“But we’re getting better and better as we’re getting more funding which is making a huge difference to lots of families. And when we do have treatment here, we keep the family together, as we have three other children,” Sally said.
“Anything that we can do to help a family through a very difficult time is of upmost importance,” added Samantha.
“With the support of the SS&A, it ensures that we have state of the art equipment to do this and it also makes the nurses job so much easier when we have equipment that facilitates our care.” “

Albury Wodonga Regional Cancer Centre $40,000 donated
Albury Wodonga Regional Cancer Centre is a unique service that was established in 2009. It is the first cross border public health service to exist in Australia and operates under an agreement between NSW and Victoria governments to provide the largest regional health care services between Sydney and Melbourne. It supports a catchment population of 250,000, covering North East Victoria and southern NSW. They have over 2,100 staff and over 200 volunteers working at two public hospitals, two rehabilitation centres, a dental clinic and mental health services to meet the needs of our diverse regional community.

Upper Murray Family Care
$30,000 donated in first of three installments

From humble beginnings in 1979, Upper Murray Family Care has grown into a vibrant and diverse organisation, with a primary goal of strengthening, nurturing and caring for children and families throughout North East Victoria and the Upper Murray. They are an independent, non-government, community managed agency, offering a range of quality services that are responsive to the varying needs of communities extending from the cities of Albury, Wodonga, Wangaratta and Benalla, to townships throughout the Towong, Mansfield, Alpine and Indigo shires.

Albury Wodonga Youth Emergency Services (YES Unlimited)
$20,000 donated

YES Unlimited is all about investing in people and building better communities. They are a not-forprofit, community-based organisation and have been delivering a range of services and support in Albury and surrounding areas for more than 35 years, including accommodation and homelessness services, therapeutic services and a youth resource centre. Their team of over 30 staff are passionate about our community, and believe that everyone should have access to the resources, knowledge and support they need to thrive.

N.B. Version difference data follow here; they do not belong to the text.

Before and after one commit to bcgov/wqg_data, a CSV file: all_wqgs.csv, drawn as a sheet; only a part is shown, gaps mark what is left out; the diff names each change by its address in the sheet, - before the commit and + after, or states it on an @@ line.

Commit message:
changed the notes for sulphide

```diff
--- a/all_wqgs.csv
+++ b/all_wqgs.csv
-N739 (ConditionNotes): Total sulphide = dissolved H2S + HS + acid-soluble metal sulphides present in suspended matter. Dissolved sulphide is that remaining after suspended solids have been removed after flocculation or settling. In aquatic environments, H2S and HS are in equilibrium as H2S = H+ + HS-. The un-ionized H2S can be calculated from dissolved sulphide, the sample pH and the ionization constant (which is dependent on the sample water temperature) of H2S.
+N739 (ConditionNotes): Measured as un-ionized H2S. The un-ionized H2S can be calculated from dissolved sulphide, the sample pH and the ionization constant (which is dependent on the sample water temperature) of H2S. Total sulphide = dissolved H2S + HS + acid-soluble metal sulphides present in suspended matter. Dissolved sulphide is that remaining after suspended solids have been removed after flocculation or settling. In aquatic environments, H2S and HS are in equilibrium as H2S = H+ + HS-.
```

Bluearth Active Schools Program
$10,000 donated to three schools

Bluearth Active Schools Program delivers programs throughout Australia in urban, rural and remote communities to show the value of movement and create positive experiences in activity. Their work with schools, teachers, parents and carers highlights how they can encourage and nurture children to be active every day, enabling them to reach their full potential. This year, SS&A Albury donated $5,000 to St Anne’s Primary School, $2,500 to Lavington East Public School and $2,500 to Belvoir Special School to enable them to secure the program.

Albury Wodonga Regional Food Share
$20,000 donated

Albury Wodonga Regional Food Share is the logistical solution to food insecurity in our region. They work collaboratively to maximise the volume and nutritional quality of food for local people in need. They rescue food on a mass scale by operating a first-class warehouse in Wodonga that receives, sorts, stores and distributes rescued food with the help of a growing team of volunteers. They share rescued food and meals with welfare agencies, schools and neighbourhood houses in the Albury Wodonga region to give to people that would otherwise go hungry.